- [WORK ITEM] A faithful copy of the data is the goal; set it down exactly, without the images.

*** Opening of RECORD SET ***

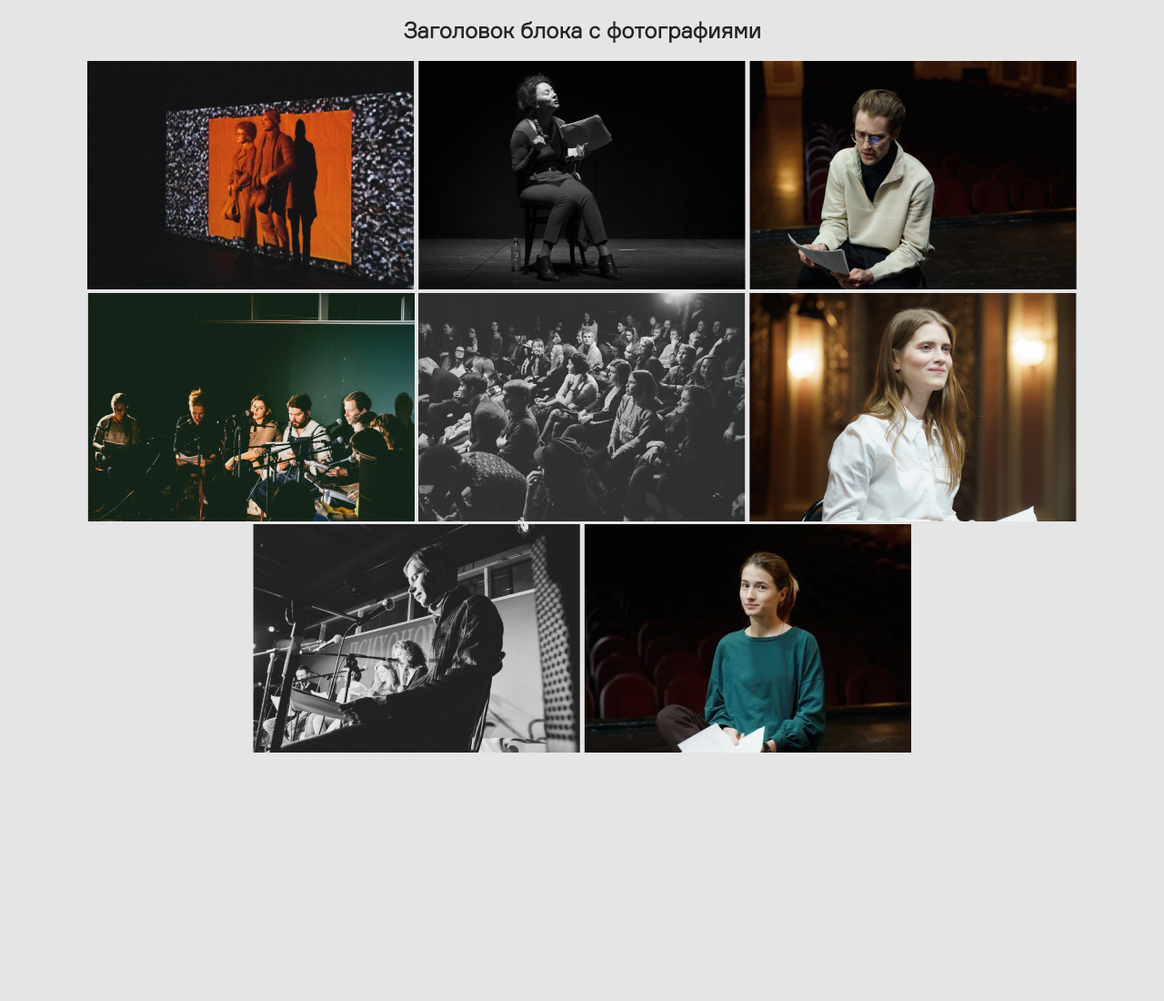
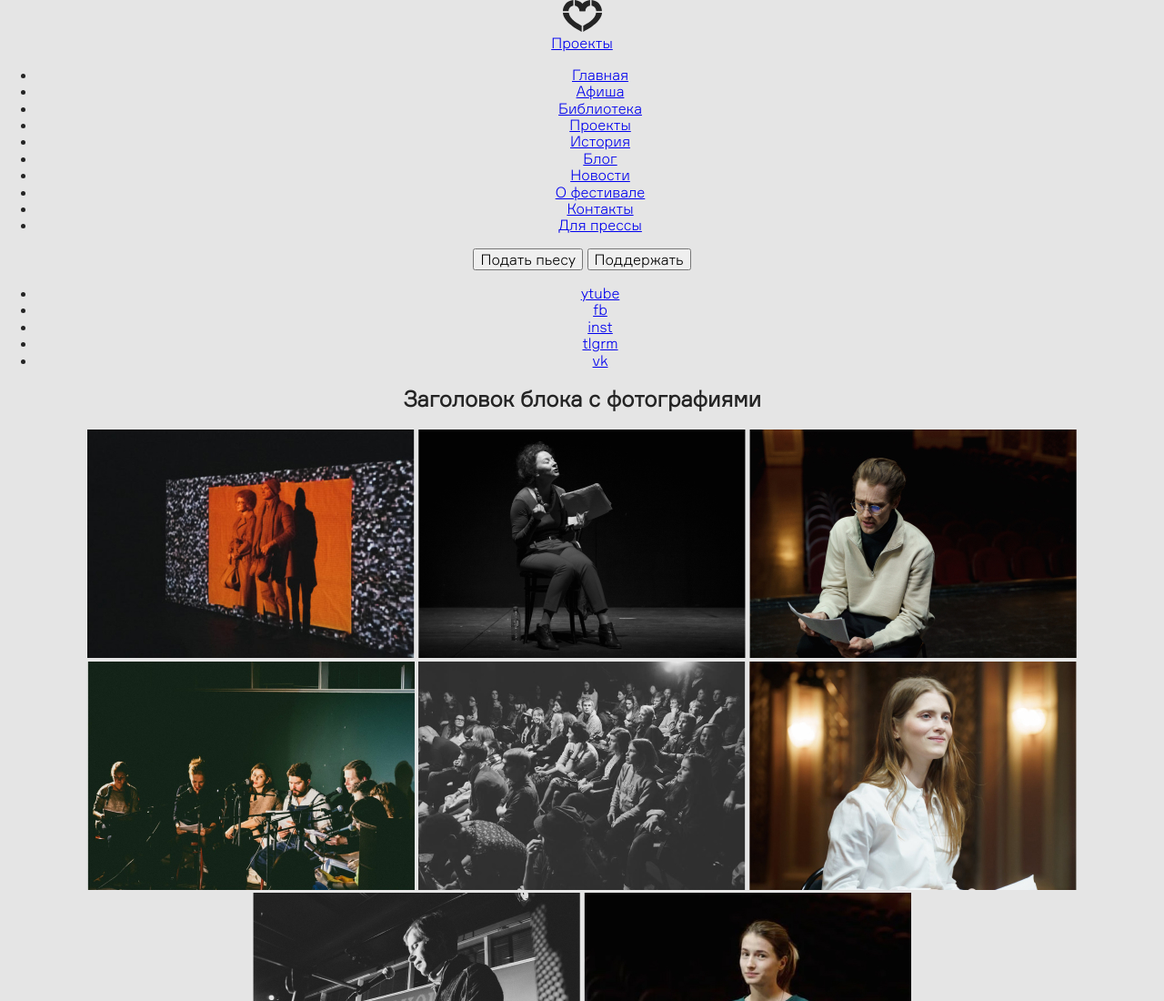
Before and after one commit to OlgaAkhlamova/LubimovkaMyPart, a plain HTML site: page index.html in a window 1280 px wide. Shown: the top 1100 px of the page at 91% size. Before the commit the page ends 831 px from the top, so only its background shows below. Drawn offline with Linux system fonts and the light colour scheme.

Commit message:
html for header

```diff
--- a/index.html
+++ b/index.html
@@ -10,6 +10,44 @@
 
 <body class="page">
     <header class="header">
+        <div class="header__logo">
+            <img class="header__logo-image" src="./image/logo-header.svg" alt="Логотип" />
+        </div>
+        <a class="header__link-back" href="#">Проекты</a>
+        <div class="header__menu-icon-container">
+            <div class="header__menu-icon">
+                <span></span>
+            </div>
+        </div>
+        <nav class="header__menu-body">
+            <ul class="header__menu-list">
+                <li><a class="header__menu-item" href="#">Главная</a></li>
+                <li><a class="header__menu-item" href="#">Афиша</a></li>
+                <li><a class="header__menu-item" href="#">Библиотека</a></li>
+                <li><a class="header__menu-item" href="#">Проекты</a></li>
+                <li><a class="header__menu-item" href="#">История</a></li>
+                <li><a class="header__menu-item" href="#">Блог</a></li>
+                <li><a class="header__menu-item" href="#">Новости</a></li>
+                <li><a class="header__menu-item" href="#">О фестивале</a></li>
+                <li><a class="header__menu-item" href="#">Контакты</a></li>
+                <li><a class="header__menu-item" href="#">Для прессы</a></li>
+            </ul>
+            <div class="header__button-container">
+                <button class="header__button">
+                    Подать пьесу
+                </button>
+                <button class="header__button">
+                    Поддержать
+                </button>
+            </div>
+            <ul class="header__links">
+                <li class="menu__link"><a class="header__link" href="#">ytube</a></li>
+                <li class="menu__link"><a class="header__link" href="#">fb</a></li>
+                <li class="menu__link"><a class="header__link" href="#">inst</a></li>
+                <li class="menu__link"><a class="header__link" href="#">tlgrm</a></li>
+                <li class="menu__link"><a class="header__link" href="#">vk</a></li>
+            </ul>
+        </nav>
 
     </header>
     <main class="content">
```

*** Close of RECORD SET ***

- [SOLUTION TO THIS PROBLEM]
Before and after one commit to OlgaAkhlamova/LubimovkaMyPart, a plain HTML site: page index.html in a window 1280 px wide. Shown: the top 1100 px of the page at 91% size. Before the commit the page ends 831 px from the top, so only its background shows below. Drawn offline with Linux system fonts and the light colour scheme.

Commit message:
html for header

```diff
--- a/index.html
+++ b/index.html
@@ -10,6 +10,44 @@
 
 <body class="page">
     <header class="header">
+        <div class="header__logo">
+            <img class="header__logo-image" src="./image/logo-header.svg" alt="Логотип" />
+        </div>
+        <a class="header__link-back" href="#">Проекты</a>
+        <div class="header__menu-icon-container">
+            <div class="header__menu-icon">
+                <span></span>
+            </div>
+        </div>
+        <nav class="header__menu-body">
+            <ul class="header__menu-list">
+                <li><a class="header__menu-item" href="#">Главная</a></li>
+                <li><a class="header__menu-item" href="#">Афиша</a></li>
+                <li><a class="header__menu-item" href="#">Библиотека</a></li>
+                <li><a class="header__menu-item" href="#">Проекты</a></li>
+                <li><a class="header__menu-item" href="#">История</a></li>
+                <li><a class="header__menu-item" href="#">Блог</a></li>
+                <li><a class="header__menu-item" href="#">Новости</a></li>
+                <li><a class="header__menu-item" href="#">О фестивале</a></li>
+                <li><a class="header__menu-item" href="#">Контакты</a></li>
+                <li><a class="header__menu-item" href="#">Для прессы</a></li>
+            </ul>
+            <div class="header__button-container">
+                <button class="header__button">
+                    Подать пьесу
+                </button>
+                <button class="header__button">
+                    Поддержать
+                </button>
+            </div>
+            <ul class="header__links">
+                <li class="menu__link"><a class="header__link" href="#">ytube</a></li>
+                <li class="menu__link"><a class="header__link" href="#">fb</a></li>
+                <li class="menu__link"><a class="header__link" href="#">inst</a></li>
+                <li class="menu__link"><a class="header__link" href="#">tlgrm</a></li>
+                <li class="menu__link"><a class="header__link" href="#">vk</a></li>
+            </ul>
+        </nav>
 
     </header>
     <main class="content">
```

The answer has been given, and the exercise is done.